The Chestnut Hill West Line does not run through Frankford Junction, but it is suspended for now due to sharing an electrical circuit with the accident site.  If they manage to turn on the power to Hill West before the NTSB releases the site, that will be a big boon to the Northwest, but as long as it’s down, riders should switch to the Chestnut Hill East line or to local buses.  CHW riders should keep a close eye on SEPTA news sources for updates.
Chestnut Hill West service is operating as of Wednesday morning.

South Jersey

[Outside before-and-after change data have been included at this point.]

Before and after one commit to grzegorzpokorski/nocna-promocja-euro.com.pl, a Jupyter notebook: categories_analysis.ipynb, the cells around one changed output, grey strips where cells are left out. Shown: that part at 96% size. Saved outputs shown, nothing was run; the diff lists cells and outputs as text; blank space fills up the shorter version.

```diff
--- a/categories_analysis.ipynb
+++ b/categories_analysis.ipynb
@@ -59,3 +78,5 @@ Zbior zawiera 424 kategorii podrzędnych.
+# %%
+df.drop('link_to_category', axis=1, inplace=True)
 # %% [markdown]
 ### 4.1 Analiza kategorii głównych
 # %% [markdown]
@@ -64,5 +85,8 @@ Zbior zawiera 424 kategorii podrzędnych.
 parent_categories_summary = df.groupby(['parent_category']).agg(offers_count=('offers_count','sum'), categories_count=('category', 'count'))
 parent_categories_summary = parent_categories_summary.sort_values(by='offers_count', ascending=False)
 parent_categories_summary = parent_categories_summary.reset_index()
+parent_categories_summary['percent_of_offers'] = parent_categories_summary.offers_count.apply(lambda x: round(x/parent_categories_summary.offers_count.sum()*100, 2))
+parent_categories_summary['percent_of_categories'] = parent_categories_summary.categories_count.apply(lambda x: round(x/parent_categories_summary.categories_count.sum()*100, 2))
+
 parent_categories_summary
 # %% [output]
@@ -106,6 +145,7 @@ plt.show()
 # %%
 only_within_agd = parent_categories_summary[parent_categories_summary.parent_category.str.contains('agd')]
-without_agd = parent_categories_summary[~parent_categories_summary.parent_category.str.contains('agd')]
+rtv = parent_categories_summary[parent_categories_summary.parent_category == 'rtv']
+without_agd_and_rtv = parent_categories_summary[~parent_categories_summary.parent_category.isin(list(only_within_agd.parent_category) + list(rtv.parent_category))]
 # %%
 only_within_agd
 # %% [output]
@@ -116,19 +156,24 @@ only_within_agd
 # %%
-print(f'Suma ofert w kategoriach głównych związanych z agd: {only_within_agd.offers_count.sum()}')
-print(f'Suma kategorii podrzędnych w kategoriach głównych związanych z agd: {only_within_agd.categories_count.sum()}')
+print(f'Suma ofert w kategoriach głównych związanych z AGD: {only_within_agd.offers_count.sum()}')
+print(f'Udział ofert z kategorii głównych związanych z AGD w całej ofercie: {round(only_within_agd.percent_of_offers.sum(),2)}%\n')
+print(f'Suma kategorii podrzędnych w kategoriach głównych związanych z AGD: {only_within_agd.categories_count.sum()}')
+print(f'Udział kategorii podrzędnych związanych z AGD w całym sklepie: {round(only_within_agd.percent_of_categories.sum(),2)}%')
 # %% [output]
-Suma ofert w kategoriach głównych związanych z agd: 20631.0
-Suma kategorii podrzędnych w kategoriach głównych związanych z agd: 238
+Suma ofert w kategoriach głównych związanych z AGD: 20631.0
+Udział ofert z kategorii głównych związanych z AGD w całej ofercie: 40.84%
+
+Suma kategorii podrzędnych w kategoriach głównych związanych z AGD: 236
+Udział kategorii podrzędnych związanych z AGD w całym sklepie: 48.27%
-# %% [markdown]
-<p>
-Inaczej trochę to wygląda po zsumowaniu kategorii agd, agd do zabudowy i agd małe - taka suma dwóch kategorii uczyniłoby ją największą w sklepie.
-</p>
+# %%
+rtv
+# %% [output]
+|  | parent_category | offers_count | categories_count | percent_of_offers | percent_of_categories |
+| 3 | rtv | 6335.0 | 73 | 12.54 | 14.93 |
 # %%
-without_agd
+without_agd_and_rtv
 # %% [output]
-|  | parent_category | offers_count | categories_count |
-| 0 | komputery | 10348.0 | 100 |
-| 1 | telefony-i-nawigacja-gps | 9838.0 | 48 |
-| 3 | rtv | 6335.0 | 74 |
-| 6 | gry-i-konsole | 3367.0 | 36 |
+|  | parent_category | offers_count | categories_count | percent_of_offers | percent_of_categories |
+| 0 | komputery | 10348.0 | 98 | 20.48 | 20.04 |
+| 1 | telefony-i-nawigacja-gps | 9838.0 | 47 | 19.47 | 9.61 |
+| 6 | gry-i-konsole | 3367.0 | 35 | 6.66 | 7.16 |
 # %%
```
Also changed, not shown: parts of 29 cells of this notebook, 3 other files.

Atlantic City Line passengers, who have been blissfully immune to the vagaries of PATCO’s frequently-altered schedules, should prepare to connect at Lindenwold.  Have nextpat.co bookmarked to keep track of the mess. Pennsauken riders should take the River Line to WRTC and connect via bus or PATCO.

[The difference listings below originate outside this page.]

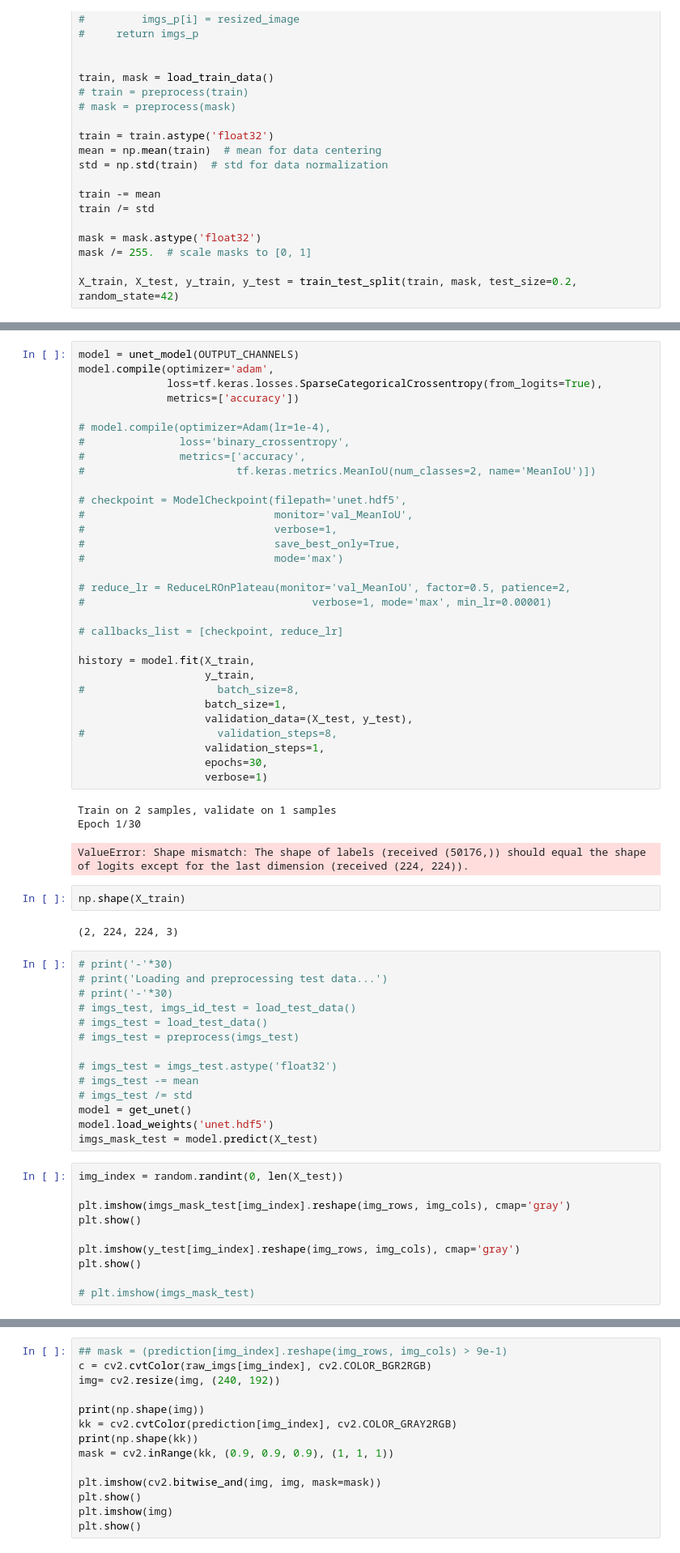
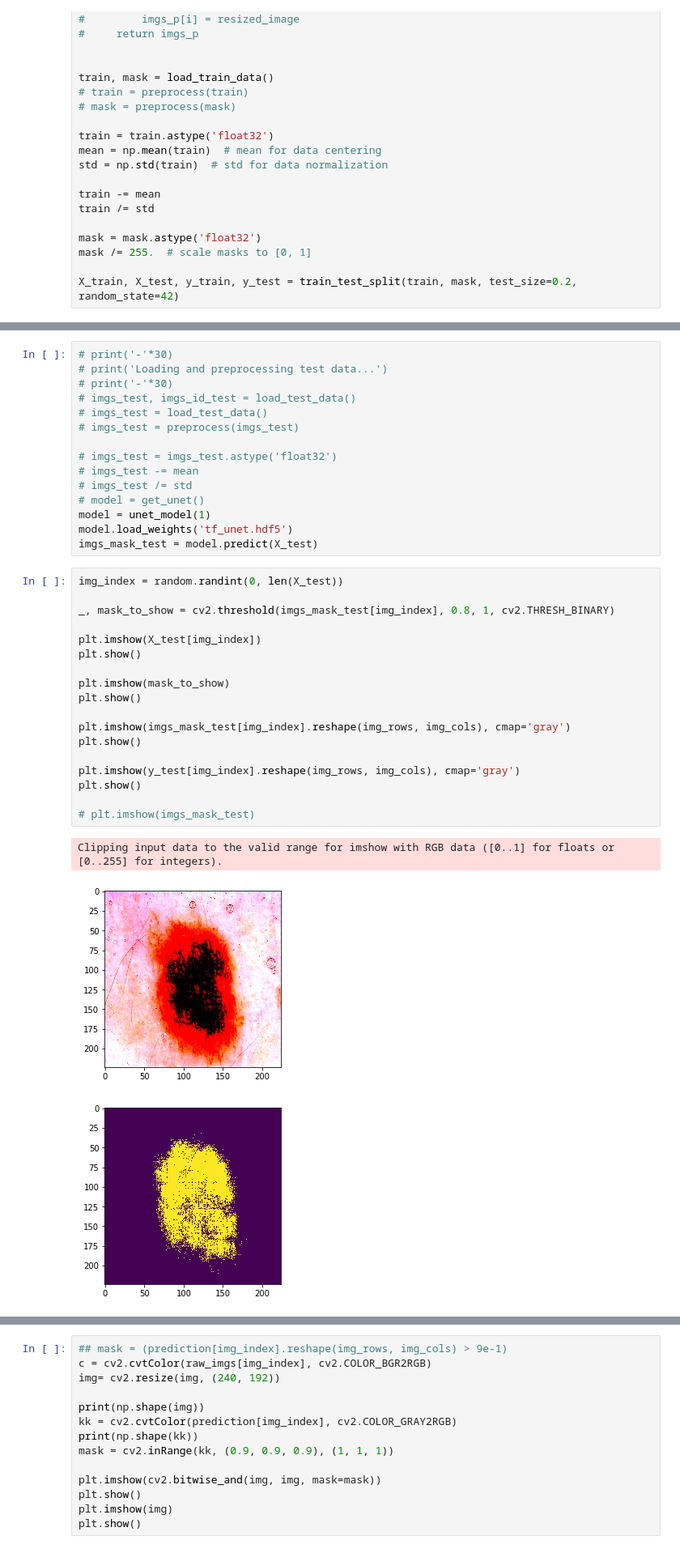
Before and after one commit to tommykwh/Skin-segmenentation-and-lesion-analyzer-on-raspberry-pi, a Jupyter notebook: train/train-segmentation.ipynb, the cells around one changed output, grey strips where cells are left out. Shown at 81% size. Drawn from its saved outputs; the diff is of its cells as text.

Commit message:
new unet done

```diff
--- a/train/train-segmentation.ipynb
+++ b/train/train-segmentation.ipynb
@@ -449,42 +418,3 @@ ValueError: A `Concatenate` layer requires inputs with matching shapes except fo
-# %%
-model = unet_model(OUTPUT_CHANNELS)
-model.compile(optimizer='adam',
-              loss=tf.keras.losses.SparseCategoricalCrossentropy(from_logits=True),
-              metrics=['accuracy'])
-
-# model.compile(optimizer=Adam(lr=1e-4),
-#               loss='binary_crossentropy',
-#               metrics=['accuracy',
-#                        tf.keras.metrics.MeanIoU(num_classes=2, name='MeanIoU')])
-
-# checkpoint = ModelCheckpoint(filepath='unet.hdf5',
-#                              monitor='val_MeanIoU',
-#                              verbose=1,
-#                              save_best_only=True,
-#                              mode='max')
-
-# reduce_lr = ReduceLROnPlateau(monitor='val_MeanIoU', factor=0.5, patience=2,
-#                                    verbose=1, mode='max', min_lr=0.00001)
-
-# callbacks_list = [checkpoint, reduce_lr]
-
-history = model.fit(X_train,
-                    y_train,
-#                     batch_size=8,
-                    batch_size=1,
-                    validation_data=(X_test, y_test),
-#                     validation_steps=8,
-                    validation_steps=1,
-                    epochs=30,
-                    verbose=1)
-# %% [output]
-Train on 2 samples, validate on 1 samples
-Epoch 1/30
-ValueError: Shape mismatch: The shape of labels (received (50176,)) should equal the shape of logits except for the last dimension (received (224, 224)).
-# %%
-np.shape(X_train)
-# %% [output]
-(2, 224, 224, 3)
 # %%
 # print('-'*30)
 # print('Loading and preprocessing test data...')
@@ -496,16 +426,29 @@ np.shape(X_train)
 # imgs_test = imgs_test.astype('float32')
 # imgs_test -= mean
 # imgs_test /= std
-model = get_unet()
-model.load_weights('unet.hdf5')
+# model = get_unet()
+model = unet_model(1)
+model.load_weights('tf_unet.hdf5')
 imgs_mask_test = model.predict(X_test)
 # %%
 img_index = random.randint(0, len(X_test))
+
+_, mask_to_show = cv2.threshold(imgs_mask_test[img_index], 0.8, 1, cv2.THRESH_BINARY)
+
+plt.imshow(X_test[img_index])
+plt.show()
+
+plt.imshow(mask_to_show)
+plt.show()
 
 plt.imshow(imgs_mask_test[img_index].reshape(img_rows, img_cols), cmap='gray')
 plt.show()
 
 plt.imshow(y_test[img_index].reshape(img_rows, img_cols), cmap='gray')
 plt.show()
 
 # plt.imshow(imgs_mask_test)
+# %% [output]
+Clipping input data to the valid range for imshow with RGB data ([0..1] for floats or [0..255] for integers).
+[figure, added]
+[figure, added]
```
Also changed, not shown: parts of 11 cells of this notebook, 3 other files.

Systemwide cascade

Riders not on the suspended lines who have a marginal decision between two transit options should be aware of how their commutes may be affected by crowding and associated delays.  Park-and-ride customers who live roughly halfway in between the West Trenton and Warminster Lines may want to ride Warminster this week.  Not many LaSalle University students take the Chestnut Hill East line at Wister, but for those who do, the 18 bus to Olney Terminal may be particularly attractive for the rest of the week, and so forth.  SEPTA probably doesn’t have much in the way of rolling stock trapped on the Trenton Line, but checking that hasn’t been anybody’s priority yet.

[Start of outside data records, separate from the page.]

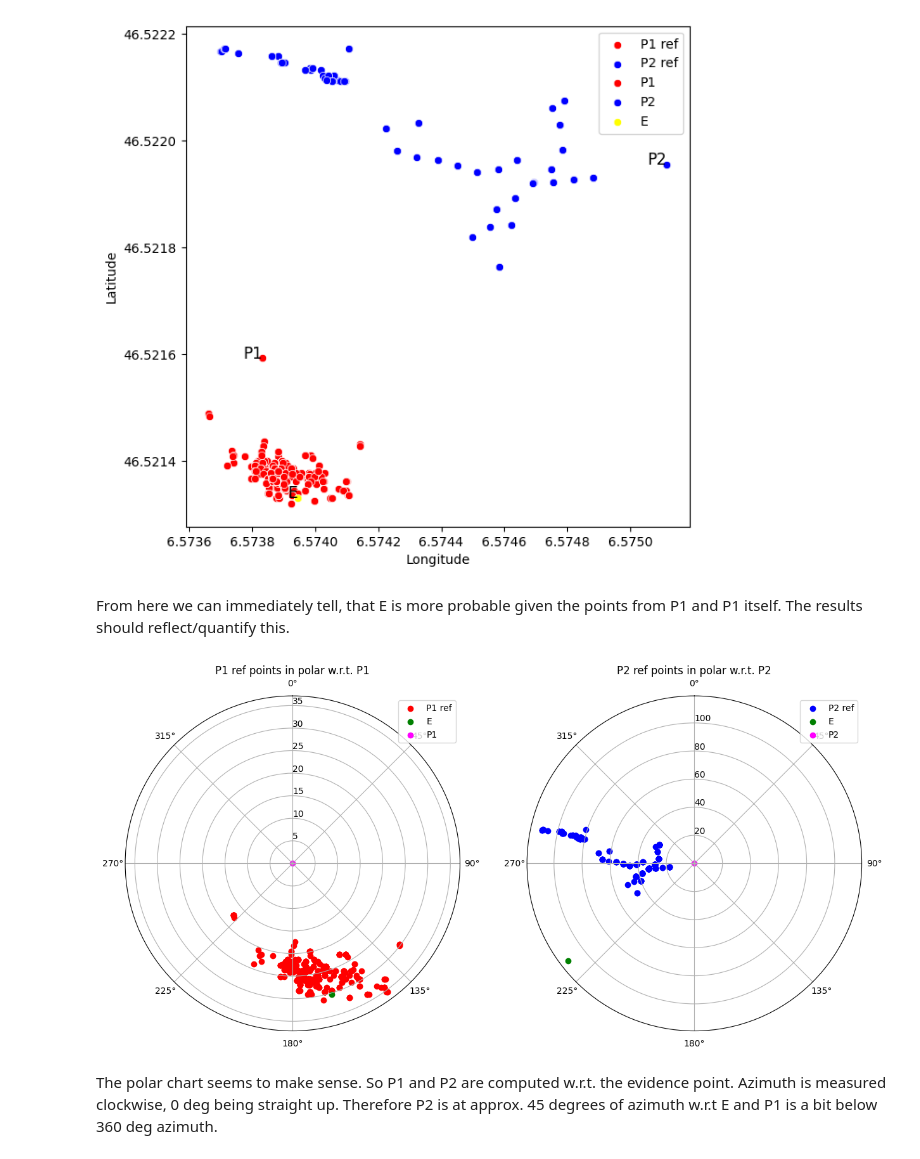
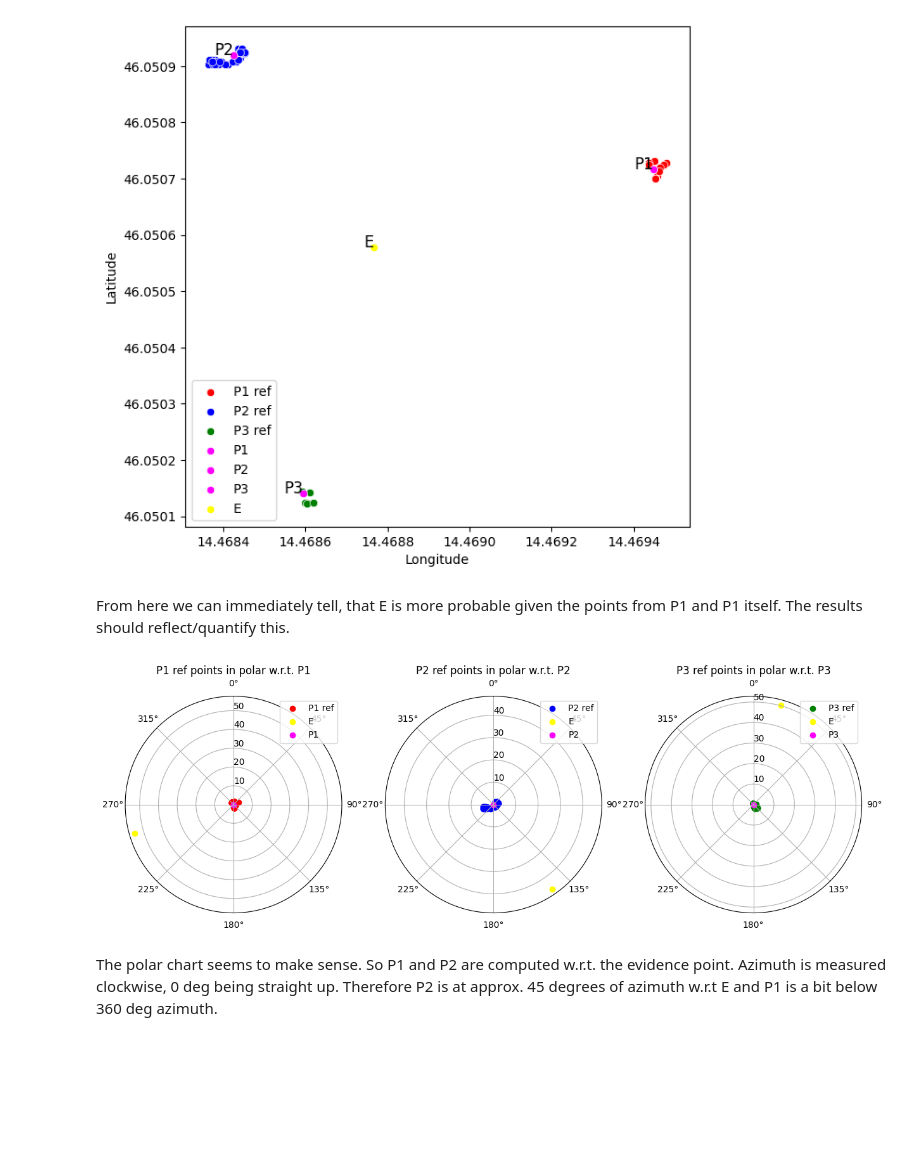
Before and after one commit to KlemenVovk/gps_evaluation, a Jupyter notebook: mainFRI.ipynb, the cells around one changed output. Cells and saved outputs as stored; diff of their text form; code cells hidden in the pictures; blank space fills up the shorter version.

Commit message:
Adjust mainFRI to FRI data (part I = before R).

```diff
--- a/mainFRI.ipynb
+++ b/mainFRI.ipynb
@@ -0,0 +11,3 @@
+# %%
+df = pd.read_csv("measurements/points.csv").drop("Unnamed: 0",axis=1)
+df
@@ -0,0 +28,4 @@
+# %%
+df = df[["point","precise","lat","lng"]]
+df = df[(df["precise"]=="on")|(df["point"]=="SPOT")]
+df
@@ -38,18 +90,25 @@ ModuleNotFoundError: No module named 'cartopy'
 # %%
-def prepare_points(excel_path, ref_point, longitudes_col, latitudes_col):
+def prepare_points(ref_point, excel_path = None, df=None, longitudes_col="lat", latitudes_col="lng"):
+    # either excel_path or df is needed
     # ref_point = [lat, lng]
-    df = pd.read_excel(excel_path, header=1).loc[:, [longitudes_col, latitudes_col]]
-    df.columns = ["lng", "lat"]
+    if df is None:
+        df = pd.read_excel(excel_path, header=1).loc[:, [longitudes_col, latitudes_col]]
+        df.columns = ["lng", "lat"]
+
     df["dist"] = df.apply(lambda x: lat_lng2dist_ang(ref_point, [x["lat"], x["lng"]])[0], axis=1)
     df["angle"] = df.apply(lambda x: lat_lng2dist_ang(ref_point, [x["lat"], x["lng"]])[1], axis=1)
     return df
 
-df_p1 = prepare_points(P1_POINTS_FILE, P1, "Longitude", "Latitude")
-df_p2 = prepare_points(P2_POINTS_FILE, P2, "Longitude", "Latitude")
+df_p1 = prepare_points(P1, df = pd.DataFrame(df[df["point"] == "P1"]).drop("point", axis=1))
+df_p2 = prepare_points(P2, df = pd.DataFrame(df[df["point"] == "P2"]).drop("point", axis=1))
+df_p3 = prepare_points(P3, df = pd.DataFrame(df[df["point"] == "P3"]).drop("point", axis=1))
+
 
 display(df_p1)
 display(df_p2)
+display(df_p3)
 
-df_p1.to_csv("p1.csv", index=False)
-df_p2.to_csv("p2.csv", index=False)
+df_p1.to_csv("FRI/p1.csv", index=False)
+df_p2.to_csv("FRI/p2.csv", index=False)
+df_p3.to_csv("FRI/p3.csv", index=False)
 # %% [output]
@@ -85,41 +184,50 @@ df_p2.to_csv("p2.csv", index=False)
 fig, ax = plt.subplots(figsize=(7,7))
 sns.scatterplot(data=df_p1, x="lng", y="lat", ax=ax, label="P1 ref", color="red")
 sns.scatterplot(data=df_p2, x="lng", y="lat", ax=ax, label="P2 ref", color="blue")
-sns.scatterplot(x=[P1[1]], y=[P1[0]], ax=ax, label="P1", color="red")
-sns.scatterplot(x=[P2[1]], y=[P2[0]], ax=ax, label="P2", color="blue")
+sns.scatterplot(data=df_p3, x="lng", y="lat", ax=ax, label="P3 ref", color="green")
+sns.scatterplot(x=[P1[1]], y=[P1[0]], ax=ax, label="P1", color="magenta")
+sns.scatterplot(x=[P2[1]], y=[P2[0]], ax=ax, label="P2", color="magenta")
+sns.scatterplot(x=[P3[1]], y=[P3[0]], ax=ax, label="P3", color="magenta")
 sns.scatterplot(x=[E[1]], y=[E[0]], ax=ax, label="E", color="yellow")
 ax.text(P1[1], P1[0], "P1", fontsize=12, ha='right')
 ax.text(P2[1], P2[0], "P2", fontsize=12, ha='right')
+ax.text(P3[1], P3[0], "P3", fontsize=12, ha='right')
 ax.text(E[1], E[0], "E", fontsize=12, ha='right')
 ax.set_xlabel("Longitude")
 ax.set_ylabel("Latitude")
 ax.get_xaxis().get_major_formatter().set_useOffset(False)
 ax.get_yaxis().get_major_formatter().set_useOffset(False)
 # %% [output]
-[figure, old version]
+[figure, new version]
 # %% [markdown]
 From here we can immediately tell, that E is more probable given the points from P1 and P1 itself. The results should reflect/quantify this.
 # %%
-fig, ax = plt.subplots(1, 2, subplot_kw={'projection': 'polar'}, figsize=(15,7))
+fig, ax = plt.subplots(1, 3, subplot_kw={'projection': 'polar'}, figsize=(15,7))
 for ax1 in ax.flatten():
     ax1.set_theta_zero_location('N')
     ax1.set_theta_direction(-1)
     ax1.set_rlabel_position(0)
 
 ax[0].scatter(df_p1["angle"], df_p1["dist"], label="P1 ref", color="red")
 ax[0].set_title("P1 ref points in polar w.r.t. P1")
-ax[0].scatter(E_dist_angle_wrt_P1[1], E_dist_angle_wrt_P1[0], label="E", color="green")
+ax[0].scatter(E_dist_angle_wrt_P1[1], E_dist_angle_wrt_P1[0], label="E", color="yellow")
 ax[0].scatter(0, 0, label="P1", color="magenta")
 ax[0].legend()
 
 ax[1].scatter(df_p2["angle"], df_p2["dist"], label="P2 ref", color="blue")
 ax[1].set_title("P2 ref points in polar w.r.t. P2")
-ax[1].scatter(E_dist_angle_wrt_P2[1], E_dist_angle_wrt_P2[0], label="E", color="green")
+ax[1].scatter(E_dist_angle_wrt_P2[1], E_dist_angle_wrt_P2[0], label="E", color="yellow")
 ax[1].scatter(0, 0, label="P2", color="magenta")
 ax[1].legend()
+
+ax[2].scatter(df_p3["angle"], df_p3["dist"], label="P3 ref", color="green")
+ax[2].set_title("P3 ref points in polar w.r.t. P3")
+ax[2].scatter(E_dist_angle_wrt_P3[1], E_dist_angle_wrt_P3[0], label="E", color="yellow")
+ax[2].scatter(0, 0, label="P3", color="magenta")
+ax[2].legend()
 plt.show()
 # %% [output]
-[figure, old version]
+[figure, new version]
 # %% [markdown]
 The polar chart seems to make sense. So P1 and P2 are computed w.r.t. the evidence point. Azimuth is measured clockwise, 0 deg being straight up. Therefore P2 is at approx. 45 degrees of azimuth w.r.t E and P1 is a bit below 360 deg azimuth.
 # %% [markdown]
```
Also changed, not shown: parts of 10 cells of this notebook, 5 other files.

Cross-honoring

As of 7:30am Wednesday, NJT is cross-honoring Amtrak tickets on the Northeast Corridor Line between New York and Trenton, and on the River Line between Trenton and Camden. After a communications delay, PATCO is cross-honoring NJT Atlantic City Line and Amtrak tickets. So Amtrak ticket holders who don’t mind taking quite a long time to get where they’re going can get completely around the suspension with their existing tickets.

Amtrak derailment in North Philadelphia tonight

According to initial reports, Amtrak train 188 has derailed at or near SHORE interlocking, near Frankford Avenue and Wheatsheaf Lane in North Philadelphia.  Former Congressman Patrick Murphy has tweeted photos from the inside of a cafe car that has rolled on to its side, showing injured passengers and first responders at the scene.

The Philadelphia Fire Department has declared the derailment a “mass casualty incident”.

SEPTA Trenton and Chestnut Hill West service is suspended indefinitely, as is Amtrak service on the NEC between Philadelphia and New York. NJT hasn’t made an announcement suspending the Atlantic City Line, but I assure you it’s also closed west of Pennsauken. (Update 22:01: ACL suspended.)

I will update this post as information comes in.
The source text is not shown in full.